◆ Exercise
Where the string "components" shows up in a line of the records, copy that line.

◆ Web interface edit records
---------------

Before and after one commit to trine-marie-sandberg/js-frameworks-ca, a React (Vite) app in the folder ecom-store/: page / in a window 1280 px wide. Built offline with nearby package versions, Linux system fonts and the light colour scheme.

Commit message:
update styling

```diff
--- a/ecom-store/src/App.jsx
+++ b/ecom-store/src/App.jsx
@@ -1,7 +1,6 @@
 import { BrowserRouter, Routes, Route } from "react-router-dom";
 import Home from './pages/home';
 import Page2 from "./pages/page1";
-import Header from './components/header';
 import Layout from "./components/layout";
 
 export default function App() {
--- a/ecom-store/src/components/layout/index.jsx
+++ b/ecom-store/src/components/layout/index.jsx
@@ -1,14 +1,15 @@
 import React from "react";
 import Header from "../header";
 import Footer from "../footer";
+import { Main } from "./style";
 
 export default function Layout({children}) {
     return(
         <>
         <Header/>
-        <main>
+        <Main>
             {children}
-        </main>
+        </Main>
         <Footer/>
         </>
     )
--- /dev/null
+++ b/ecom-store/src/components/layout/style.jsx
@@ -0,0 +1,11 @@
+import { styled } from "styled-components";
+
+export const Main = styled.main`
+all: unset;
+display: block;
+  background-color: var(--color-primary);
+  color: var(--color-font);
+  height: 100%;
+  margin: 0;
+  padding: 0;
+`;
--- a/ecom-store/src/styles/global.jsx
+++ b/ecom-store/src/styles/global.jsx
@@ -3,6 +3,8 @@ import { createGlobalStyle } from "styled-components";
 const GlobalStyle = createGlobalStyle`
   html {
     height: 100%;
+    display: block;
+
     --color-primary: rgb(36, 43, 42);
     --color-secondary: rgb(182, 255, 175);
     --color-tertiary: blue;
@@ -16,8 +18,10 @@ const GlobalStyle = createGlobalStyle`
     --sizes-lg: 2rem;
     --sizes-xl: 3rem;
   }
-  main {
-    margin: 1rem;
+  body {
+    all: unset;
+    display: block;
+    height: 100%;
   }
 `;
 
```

---------------

◆ Output for this task
-import Header from './components/header';
 import Layout from "./components/layout";
--- a/ecom-store/src/components/layout/index.jsx
+++ b/ecom-store/src/components/layout/index.jsx
+++ b/ecom-store/src/components/layout/style.jsx
+import { styled } from "styled-components";
@@ -3,6 +3,8 @@ import { createGlobalStyle } from "styled-components";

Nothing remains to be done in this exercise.